    Judy: It does. It does. So how would you stack, talking about assessments, stack Grinnell-Newburg against other schools in Iowa and other schools in the US?Geoff: Well, I think as I think back, I think the reason that we were able to undertake some of the experiments and some of the thing we’ve tried that I’ve just mentioned is it was done at a time when we were free to do that. We were not federally and state mandated. And I think one of the things that we’re losing is some of the natural creativity and initiative that occurs within school and building staffs that, that in terms of evaluating what we are doing, in terms of looking at standard test results it has become such a top down and outside in pressure to preform that is kind of squelching that. Because it’s kind of squelching that creativity because if you stop and think what we did that one year in terms of trying to coordinate all the different subject areas. Look at the risk. If it didn’t work…

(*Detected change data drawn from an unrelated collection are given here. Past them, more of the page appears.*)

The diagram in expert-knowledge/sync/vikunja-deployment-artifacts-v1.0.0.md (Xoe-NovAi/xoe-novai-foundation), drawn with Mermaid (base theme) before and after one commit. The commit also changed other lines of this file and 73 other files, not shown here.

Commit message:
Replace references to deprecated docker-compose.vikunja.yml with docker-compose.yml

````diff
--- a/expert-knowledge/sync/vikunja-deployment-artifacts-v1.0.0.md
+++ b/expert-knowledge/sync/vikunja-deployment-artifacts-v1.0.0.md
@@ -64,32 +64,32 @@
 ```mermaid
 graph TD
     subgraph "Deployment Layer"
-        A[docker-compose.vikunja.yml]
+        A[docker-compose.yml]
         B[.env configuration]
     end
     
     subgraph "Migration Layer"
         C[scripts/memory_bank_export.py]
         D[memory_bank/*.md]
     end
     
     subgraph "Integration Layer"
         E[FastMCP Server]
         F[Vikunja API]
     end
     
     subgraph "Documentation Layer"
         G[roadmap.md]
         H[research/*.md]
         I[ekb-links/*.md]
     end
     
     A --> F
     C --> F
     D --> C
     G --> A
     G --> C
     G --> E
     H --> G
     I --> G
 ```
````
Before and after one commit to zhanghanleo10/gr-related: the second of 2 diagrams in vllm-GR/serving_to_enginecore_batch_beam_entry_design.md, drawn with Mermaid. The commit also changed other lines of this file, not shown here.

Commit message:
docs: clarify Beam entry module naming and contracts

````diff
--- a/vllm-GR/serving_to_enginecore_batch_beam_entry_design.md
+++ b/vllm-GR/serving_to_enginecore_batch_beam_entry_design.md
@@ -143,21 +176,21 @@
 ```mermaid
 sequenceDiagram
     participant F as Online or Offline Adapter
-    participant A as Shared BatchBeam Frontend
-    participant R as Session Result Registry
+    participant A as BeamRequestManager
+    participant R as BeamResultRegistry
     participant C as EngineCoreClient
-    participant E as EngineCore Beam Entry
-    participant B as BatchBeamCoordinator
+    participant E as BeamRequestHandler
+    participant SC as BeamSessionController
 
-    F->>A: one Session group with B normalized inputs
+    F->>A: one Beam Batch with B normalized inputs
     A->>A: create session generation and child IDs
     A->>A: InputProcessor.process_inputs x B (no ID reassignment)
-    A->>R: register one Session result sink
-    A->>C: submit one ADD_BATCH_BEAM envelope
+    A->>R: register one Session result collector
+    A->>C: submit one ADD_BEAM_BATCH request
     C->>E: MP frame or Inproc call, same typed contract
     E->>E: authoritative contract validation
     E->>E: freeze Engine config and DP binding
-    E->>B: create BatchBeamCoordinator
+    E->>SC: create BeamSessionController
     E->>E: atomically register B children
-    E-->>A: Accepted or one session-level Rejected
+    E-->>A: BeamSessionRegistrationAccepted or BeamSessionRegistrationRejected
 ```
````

  • Judy Hunter & Geoff Peak
    Judy: It’s all gone.Geoff: Yeah. Yeah.Judy: Everything fails.Geoff: Yeah. Yes. And I think we’re so focused on standards, and I’m not saying standards in and of themselves are wrong, and we’re so focused on testing and test results that I think we’re losing something in the process. And I don’t think that’s just Grinnell. I think that’s education in general.Judy: Yeah. Yeah. I agree. I agree.
  • Geoff Peak
    Geoff: I can’t speak for the schools now but because I’ve, you know I’ve been away from these schools for a long time now. I know hardly anyone anymore. Um, but the comradery among the staff, the willingness to work together. You know, you might have an isolated individual that wanted nothing to do with this or that but for the most part the ability to work together, it’s just, it’s been great. And that, that was typical; I can’t say I’ve ever been in a situation where I felt that team spirit wasn’t there. As I say, that, at least up until I retired that was there. Hunter: Yeah. Yeah. That’s, that’s a, that’s a thing that I think is important to attracting and retaining good teachers.
  • Judy Hunter & Geoff Peak
    Geoff|: Mhm-hm. The one thing that I do like that I’ve heard a little about and but don’t know a lot about is the mentor system for new teachers coming into the district. Boy, that’s something I wish had been in place when I came in. I tell you, my first year was a learning experience.Judy: Yeah. I think every teacher’s first year is like that. If there could be a yearlong mentorship or apprenticeship or something like that. Yeah. I know the college, the education department, they’re talking, trying to do some things like that.Geoff: And I know the, I know the schools are, or have, I don’t know what the status of it is now. And also they have um, I don’t know if Teacher In Need Of Assistance is it, or not but I’ve seen through my career several time where if a teacher who is struggling had just had someone to partner with probably would have either kept them in the profession or at least made their experience a whole lot, much better if not only for them but for their students as well. Yeah.
  • Judy Hunter & Geoff Peak
    Judy: Yeah. Yeah. Well cool, anything else you want to say for posterity? For [laughs] about your experience in the Grinnell-Newburg schools?Geoff: I have never, I’m not saying that there have been moments when I’ve said, “What if?” you know/ what if I’d gone into biological research. But, I have never regretted the choice I made as accidental as it may have been in the beginning. I have always known that what I am doing is important. I may not get paid much for it but I wasn’t miserable either. And then I think some people don’t understand just how much work is involved in being a teacher.
  • Judy Hunter & Geoff Peak
    Judy: I think you’re right. Yeah. Yeah.Geoff: It’s a nine month piece of cake for a lot of people. [laughs]Judy: [laughs]Geoff: They think.Judy: Yeah they think. [laughs] Well, thank you Geoff. I really—Geoff: Thank you for—
This is an oral history interview of Mr. Geoff Peak, a prominent teacher in Poweshiek County school systems and graduate of Grinnell College. The interview, conducted by Ms. Judy Hunter, recalls many of Geoff's memories from his days in a one-room schoolhouse and as a middle school, high school, and alternative program instructor.